But what happens when you can’t (or don’t want to) wait for the appropriate light? In steps the diffuser. We all know what a diffuser is, yes? A diffuser is a thin piece of white nylon in a thin flexible frame, usually round in shape that is used to soften, or diffuse direct sunlight. I call it a cloud in a bag. All you have to do is put the diffuser between the sun and your subject and viola, you’re good to go!
Ah, but there is a catch. Isn’t there always? Now pay attention, this is the important part- I think diffusers are the most misused piece of photography gear. That’s right, misused. How could you possibly misuse a diffuser? It would be like misusing a lamp shade- light bulb, sofa, lampshade goes in between the two. Sunlight, flower, diffuser goes in between the two. How is this difficult? Glad you asked!
The important thing about using a diffuser is where you place it relative to your subject. Where photographers always go wrong when using a diffuser is that they always place it too far away from the subject. For a diffuser to be most effective it has to be as close as is possible to the subject. How close is close? Here is the rule: the diffuser should be just on the outside edge of your viewfinder. When it is this close it produces a beautiful soft, radiant light that makes your subject glow. If you move the diffuser just a foot farther away the light produced by the diffuser is no different than the light produced by your shadow.
How can this be true, you ask? If you remember from your high school physics class, light diminishes at the square of the distance traveled. So it doesn’t take much
distance for the light to go from glowing to simply glum. I know, you don’t believe me. You think this is just more hot air in the hot air filled blogosphere. Okay, test it yourself. Go out on a sunny day with your diffuser and watch your subject as you slowly move the diffuser closer. The quality of light doesn’t change much until the diffuser gets almost on top of the subject. Then, as if by magic, you will see your subject actually glow. Move the diffuser back a few inches and the glow disappears. Move it back in and the glow returns. Not magic but certainly magical.
Well, that’s it, right?

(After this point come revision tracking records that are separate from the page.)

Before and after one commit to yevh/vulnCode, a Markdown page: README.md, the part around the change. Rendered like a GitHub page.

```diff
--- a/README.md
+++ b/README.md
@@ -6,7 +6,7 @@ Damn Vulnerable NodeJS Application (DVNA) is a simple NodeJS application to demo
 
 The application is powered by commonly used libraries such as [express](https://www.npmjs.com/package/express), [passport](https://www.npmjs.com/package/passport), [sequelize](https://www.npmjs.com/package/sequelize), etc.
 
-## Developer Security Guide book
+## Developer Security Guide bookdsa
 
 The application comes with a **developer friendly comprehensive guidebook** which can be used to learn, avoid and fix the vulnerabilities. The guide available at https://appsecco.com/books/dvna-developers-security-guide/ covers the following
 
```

Nope, there’s more! This is graduate level diffuser knowledge.
Most of the time I am using a diffuser the sky is partly cloudy, partly sunny so my choices are diffused light from a cloud or from my diffuser or straight sunny light. But there is a difference between light coming through a cloud and light coming through a diffuser. Sunlight coming through a cloud is very cool, very blue whereas sunlight coming through a diffuser is very warm, very golden. So depending on your subject it may be appropriate to not use a diffuser and wait for a cloud for cool light or it may be better to use a diffuser because you want warm light on your subject.
So there you have it, everything you wanted to know about using a diffuser and then some. It is not just use it or not, it’s how you use it. Isn’t that always the way it is?
FotografJanuary 3, 2012
Several thanks for the fantastic posting. I am glad I’ve taken the time to see this.
Serwis Laptopów WrocławJanuary 5, 2012
Howdy! Do you know if they make any plugins to safeguard against hackers? I’m kinda paranoid about losing everything I’ve worked hard on. Any suggestions?
DavidJanuary 13, 2012
I don’t know about plugins to protect against hackers. I would suggest you ask Scott Rouse at the Lightroom Lab website. (www.thelightroomlab.com)